Mikell Stringham, a Utah native, is a young entrepreneur energetically pursuing an alternative business model with her gallery-without-walls, Mondo Fine Art.
Stringham received her B.A. in Business Marketing from the University of Utah. Passionate about art, she later moved to Italy, where she attended the Florence University of Art, studying photography, oil painting, interior design, and gallery management. Actively involved in the community, Stringham currently serves on the Utah Museum of Fine Art’s Young Benefactors Executive Committee, and in the fall of 2009, she started a not-for-profit project, the International heART Exchange, that unites humanitarian organizations in an effort to connect children, on a global level, through the universal language of art.
Her for-profit art project, Mondo Fine Art, represents local, national, and international contemporary artists. The gallery has no fixed brick-and-mortar location. Instead Stringham promotes her artists with an online presence at www.mondofineart.com — which has begun posting video interviews with its artists — as well as at special-event exhibitions hosted by local businesses and private homes. The most recent venture was “Modern Values,” a night hosted by Light Spot in Salt Lake City, featuring a panel discussion on modernism and an exhibition of works by local artists John Bell and Carlisle. The artwork remains on display and open to the public through May 22.
I was recently in New York for the Armory Show. I really liked their focus this year on contemporary artwork coming out of Berlin. But my favorite show of the week was Independent, set up in the old Dia Art Center space, where multiple international galleries and artists came together and curated a show in collaboration. It was more set up as an exhibition than a fair and featured really fresh and cutting edge contemporary works.
The Salt Lake City Public Library – beautiful modern design with great use of space and light – I love spending time there.
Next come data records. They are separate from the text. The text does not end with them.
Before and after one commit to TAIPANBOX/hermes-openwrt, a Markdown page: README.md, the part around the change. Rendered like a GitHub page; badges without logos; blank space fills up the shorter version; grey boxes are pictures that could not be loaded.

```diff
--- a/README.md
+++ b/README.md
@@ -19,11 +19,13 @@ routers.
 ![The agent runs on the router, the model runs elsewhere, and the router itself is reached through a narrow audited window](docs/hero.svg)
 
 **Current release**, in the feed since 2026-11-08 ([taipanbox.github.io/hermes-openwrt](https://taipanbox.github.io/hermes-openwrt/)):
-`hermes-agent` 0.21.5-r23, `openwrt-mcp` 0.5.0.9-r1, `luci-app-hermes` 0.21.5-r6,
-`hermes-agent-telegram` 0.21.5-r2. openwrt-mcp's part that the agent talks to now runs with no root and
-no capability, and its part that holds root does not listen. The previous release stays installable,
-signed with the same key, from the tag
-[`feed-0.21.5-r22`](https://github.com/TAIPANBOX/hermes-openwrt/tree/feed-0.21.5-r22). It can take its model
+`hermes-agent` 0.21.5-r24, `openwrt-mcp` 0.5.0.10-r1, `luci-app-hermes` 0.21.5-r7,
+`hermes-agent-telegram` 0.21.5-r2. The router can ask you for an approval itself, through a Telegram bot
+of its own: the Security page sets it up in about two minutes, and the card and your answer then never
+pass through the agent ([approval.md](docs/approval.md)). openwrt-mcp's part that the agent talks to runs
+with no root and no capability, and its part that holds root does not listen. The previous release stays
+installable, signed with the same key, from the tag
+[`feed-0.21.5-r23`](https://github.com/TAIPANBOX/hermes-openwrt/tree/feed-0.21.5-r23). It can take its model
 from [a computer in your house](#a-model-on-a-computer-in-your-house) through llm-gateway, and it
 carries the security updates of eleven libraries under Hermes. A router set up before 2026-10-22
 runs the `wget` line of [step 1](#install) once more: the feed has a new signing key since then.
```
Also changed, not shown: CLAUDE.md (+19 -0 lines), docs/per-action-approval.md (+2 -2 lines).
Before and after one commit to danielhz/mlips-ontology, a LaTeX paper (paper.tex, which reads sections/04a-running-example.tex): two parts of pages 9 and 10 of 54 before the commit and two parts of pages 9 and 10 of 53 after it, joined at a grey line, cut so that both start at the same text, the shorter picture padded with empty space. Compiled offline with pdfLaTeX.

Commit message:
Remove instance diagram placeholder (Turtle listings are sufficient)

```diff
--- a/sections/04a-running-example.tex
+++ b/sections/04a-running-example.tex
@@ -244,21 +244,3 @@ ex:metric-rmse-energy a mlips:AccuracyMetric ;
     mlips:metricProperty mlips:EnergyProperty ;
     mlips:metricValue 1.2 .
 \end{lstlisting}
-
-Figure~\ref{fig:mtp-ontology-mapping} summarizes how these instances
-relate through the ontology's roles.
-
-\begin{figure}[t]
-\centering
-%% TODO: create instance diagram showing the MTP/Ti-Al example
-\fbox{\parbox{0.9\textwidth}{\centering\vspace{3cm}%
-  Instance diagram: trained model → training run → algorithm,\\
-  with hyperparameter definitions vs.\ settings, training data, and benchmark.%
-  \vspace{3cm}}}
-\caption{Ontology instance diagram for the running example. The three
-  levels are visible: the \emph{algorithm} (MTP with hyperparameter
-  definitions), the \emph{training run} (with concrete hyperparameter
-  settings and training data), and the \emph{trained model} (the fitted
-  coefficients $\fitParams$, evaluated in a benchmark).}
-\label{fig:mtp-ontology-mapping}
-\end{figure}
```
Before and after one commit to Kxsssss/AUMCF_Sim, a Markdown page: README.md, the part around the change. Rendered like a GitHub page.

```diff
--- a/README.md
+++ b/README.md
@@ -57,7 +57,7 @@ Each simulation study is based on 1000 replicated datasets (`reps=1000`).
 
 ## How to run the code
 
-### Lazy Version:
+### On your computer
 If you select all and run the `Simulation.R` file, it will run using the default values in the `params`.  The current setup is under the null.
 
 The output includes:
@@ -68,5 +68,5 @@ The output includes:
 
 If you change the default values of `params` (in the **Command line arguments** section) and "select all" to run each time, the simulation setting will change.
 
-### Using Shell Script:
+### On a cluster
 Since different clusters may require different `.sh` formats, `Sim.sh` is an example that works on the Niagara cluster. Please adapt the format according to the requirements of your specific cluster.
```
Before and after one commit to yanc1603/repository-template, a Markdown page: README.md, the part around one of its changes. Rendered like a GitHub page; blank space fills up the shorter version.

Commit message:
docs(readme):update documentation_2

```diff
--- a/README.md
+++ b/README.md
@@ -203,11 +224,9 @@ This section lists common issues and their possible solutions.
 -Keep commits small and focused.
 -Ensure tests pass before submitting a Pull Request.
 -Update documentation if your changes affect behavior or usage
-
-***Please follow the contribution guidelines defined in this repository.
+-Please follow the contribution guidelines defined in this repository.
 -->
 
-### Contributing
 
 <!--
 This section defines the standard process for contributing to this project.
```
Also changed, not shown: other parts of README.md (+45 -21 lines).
This is just too difficult a question! I’ve been fortunate to sit for a few portrait artists, and what I love most about the experience is the opportunity to get to know the artist better through their creative process. There are too many artists that I admire (both living and dead) to narrow it down to one.
“The $12 Million Dollar Stuffed Shark” by Don Thompson and “I Sold Andy Warhol. (too soon)” by Richard Polsky.
UTAH’S ART MAGAZINE SINCE 2001, 15 Bytes is published by Artists of Utah, a 501 (c) 3 non-profit organization headquartered in Salt Lake City, Utah.
Categories: On the Spot